(Source data)
********************

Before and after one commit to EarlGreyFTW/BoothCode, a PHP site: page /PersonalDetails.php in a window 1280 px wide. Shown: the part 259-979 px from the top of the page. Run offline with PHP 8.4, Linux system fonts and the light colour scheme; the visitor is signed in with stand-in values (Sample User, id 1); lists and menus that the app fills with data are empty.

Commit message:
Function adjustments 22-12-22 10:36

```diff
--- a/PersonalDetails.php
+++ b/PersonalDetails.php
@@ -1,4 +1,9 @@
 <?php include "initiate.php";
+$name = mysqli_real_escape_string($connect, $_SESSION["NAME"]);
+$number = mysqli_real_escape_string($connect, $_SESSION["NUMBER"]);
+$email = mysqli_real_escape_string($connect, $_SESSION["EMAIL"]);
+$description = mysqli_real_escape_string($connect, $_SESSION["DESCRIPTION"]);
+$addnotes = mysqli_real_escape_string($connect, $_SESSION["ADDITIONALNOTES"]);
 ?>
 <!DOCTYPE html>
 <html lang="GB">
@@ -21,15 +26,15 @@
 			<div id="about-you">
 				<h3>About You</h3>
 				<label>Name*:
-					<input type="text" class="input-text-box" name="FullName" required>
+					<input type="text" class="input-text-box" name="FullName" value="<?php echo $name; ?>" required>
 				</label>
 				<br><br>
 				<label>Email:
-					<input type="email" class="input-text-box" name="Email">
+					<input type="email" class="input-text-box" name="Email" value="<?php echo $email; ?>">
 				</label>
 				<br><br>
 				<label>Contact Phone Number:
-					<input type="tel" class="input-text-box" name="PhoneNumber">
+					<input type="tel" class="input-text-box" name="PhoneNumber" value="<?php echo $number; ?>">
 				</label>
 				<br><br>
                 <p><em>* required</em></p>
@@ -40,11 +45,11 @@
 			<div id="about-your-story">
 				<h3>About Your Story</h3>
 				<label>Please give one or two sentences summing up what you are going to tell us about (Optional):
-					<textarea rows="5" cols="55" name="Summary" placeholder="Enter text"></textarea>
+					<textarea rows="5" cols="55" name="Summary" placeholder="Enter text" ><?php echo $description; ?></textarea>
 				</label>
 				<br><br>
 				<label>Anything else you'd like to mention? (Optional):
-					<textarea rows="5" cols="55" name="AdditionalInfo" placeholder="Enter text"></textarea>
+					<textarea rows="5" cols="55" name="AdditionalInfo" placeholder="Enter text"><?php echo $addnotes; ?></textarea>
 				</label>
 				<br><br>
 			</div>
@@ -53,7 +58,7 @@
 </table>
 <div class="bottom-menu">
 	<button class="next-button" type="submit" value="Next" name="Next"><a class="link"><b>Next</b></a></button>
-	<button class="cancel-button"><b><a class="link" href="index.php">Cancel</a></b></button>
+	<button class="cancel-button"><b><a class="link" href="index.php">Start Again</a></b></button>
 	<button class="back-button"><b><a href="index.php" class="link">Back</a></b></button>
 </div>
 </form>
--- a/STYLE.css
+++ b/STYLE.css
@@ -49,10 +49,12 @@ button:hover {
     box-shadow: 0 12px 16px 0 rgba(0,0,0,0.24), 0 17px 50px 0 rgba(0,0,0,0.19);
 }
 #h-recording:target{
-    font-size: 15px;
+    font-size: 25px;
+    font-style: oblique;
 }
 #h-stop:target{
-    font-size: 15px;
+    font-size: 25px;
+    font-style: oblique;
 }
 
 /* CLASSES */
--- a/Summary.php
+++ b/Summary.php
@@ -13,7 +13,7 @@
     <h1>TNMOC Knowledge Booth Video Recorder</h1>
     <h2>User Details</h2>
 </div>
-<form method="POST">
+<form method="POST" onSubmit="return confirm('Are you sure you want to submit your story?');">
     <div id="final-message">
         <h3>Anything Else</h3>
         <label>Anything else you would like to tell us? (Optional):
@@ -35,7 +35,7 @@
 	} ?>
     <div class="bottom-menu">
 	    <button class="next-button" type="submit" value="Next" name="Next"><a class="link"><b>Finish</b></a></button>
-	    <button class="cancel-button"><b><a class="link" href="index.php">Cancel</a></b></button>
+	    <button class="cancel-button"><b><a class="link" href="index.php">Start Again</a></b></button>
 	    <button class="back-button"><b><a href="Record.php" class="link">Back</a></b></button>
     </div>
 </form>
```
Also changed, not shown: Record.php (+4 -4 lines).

********************

Your instructions :: Could you print all of the data above once more, unaltered?

Result of the exercise ::
Before and after one commit to EarlGreyFTW/BoothCode, a PHP site: page /PersonalDetails.php in a window 1280 px wide. Shown: the part 259-979 px from the top of the page. Run offline with PHP 8.4, Linux system fonts and the light colour scheme; the visitor is signed in with stand-in values (Sample User, id 1); lists and menus that the app fills with data are empty.

Commit message:
Function adjustments 22-12-22 10:36

```diff
--- a/PersonalDetails.php
+++ b/PersonalDetails.php
@@ -1,4 +1,9 @@
 <?php include "initiate.php";
+$name = mysqli_real_escape_string($connect, $_SESSION["NAME"]);
+$number = mysqli_real_escape_string($connect, $_SESSION["NUMBER"]);
+$email = mysqli_real_escape_string($connect, $_SESSION["EMAIL"]);
+$description = mysqli_real_escape_string($connect, $_SESSION["DESCRIPTION"]);
+$addnotes = mysqli_real_escape_string($connect, $_SESSION["ADDITIONALNOTES"]);
 ?>
 <!DOCTYPE html>
 <html lang="GB">
@@ -21,15 +26,15 @@
 			<div id="about-you">
 				<h3>About You</h3>
 				<label>Name*:
-					<input type="text" class="input-text-box" name="FullName" required>
+					<input type="text" class="input-text-box" name="FullName" value="<?php echo $name; ?>" required>
 				</label>
 				<br><br>
 				<label>Email:
-					<input type="email" class="input-text-box" name="Email">
+					<input type="email" class="input-text-box" name="Email" value="<?php echo $email; ?>">
 				</label>
 				<br><br>
 				<label>Contact Phone Number:
-					<input type="tel" class="input-text-box" name="PhoneNumber">
+					<input type="tel" class="input-text-box" name="PhoneNumber" value="<?php echo $number; ?>">
 				</label>
 				<br><br>
                 <p><em>* required</em></p>
@@ -40,11 +45,11 @@
 			<div id="about-your-story">
 				<h3>About Your Story</h3>
 				<label>Please give one or two sentences summing up what you are going to tell us about (Optional):
-					<textarea rows="5" cols="55" name="Summary" placeholder="Enter text"></textarea>
+					<textarea rows="5" cols="55" name="Summary" placeholder="Enter text" ><?php echo $description; ?></textarea>
 				</label>
 				<br><br>
 				<label>Anything else you'd like to mention? (Optional):
-					<textarea rows="5" cols="55" name="AdditionalInfo" placeholder="Enter text"></textarea>
+					<textarea rows="5" cols="55" name="AdditionalInfo" placeholder="Enter text"><?php echo $addnotes; ?></textarea>
 				</label>
 				<br><br>
 			</div>
@@ -53,7 +58,7 @@
 </table>
 <div class="bottom-menu">
 	<button class="next-button" type="submit" value="Next" name="Next"><a class="link"><b>Next</b></a></button>
-	<button class="cancel-button"><b><a class="link" href="index.php">Cancel</a></b></button>
+	<button class="cancel-button"><b><a class="link" href="index.php">Start Again</a></b></button>
 	<button class="back-button"><b><a href="index.php" class="link">Back</a></b></button>
 </div>
 </form>
--- a/STYLE.css
+++ b/STYLE.css
@@ -49,10 +49,12 @@ button:hover {
     box-shadow: 0 12px 16px 0 rgba(0,0,0,0.24), 0 17px 50px 0 rgba(0,0,0,0.19);
 }
 #h-recording:target{
-    font-size: 15px;
+    font-size: 25px;
+    font-style: oblique;
 }
 #h-stop:target{
-    font-size: 15px;
+    font-size: 25px;
+    font-style: oblique;
 }
 
 /* CLASSES */
--- a/Summary.php
+++ b/Summary.php
@@ -13,7 +13,7 @@
     <h1>TNMOC Knowledge Booth Video Recorder</h1>
     <h2>User Details</h2>
 </div>
-<form method="POST">
+<form method="POST" onSubmit="return confirm('Are you sure you want to submit your story?');">
     <div id="final-message">
         <h3>Anything Else</h3>
         <label>Anything else you would like to tell us? (Optional):
@@ -35,7 +35,7 @@
 	} ?>
     <div class="bottom-menu">
 	    <button class="next-button" type="submit" value="Next" name="Next"><a class="link"><b>Finish</b></a></button>
-	    <button class="cancel-button"><b><a class="link" href="index.php">Cancel</a></b></button>
+	    <button class="cancel-button"><b><a class="link" href="index.php">Start Again</a></b></button>
 	    <button class="back-button"><b><a href="Record.php" class="link">Back</a></b></button>
     </div>
 </form>
```
Also changed, not shown: Record.php (+4 -4 lines).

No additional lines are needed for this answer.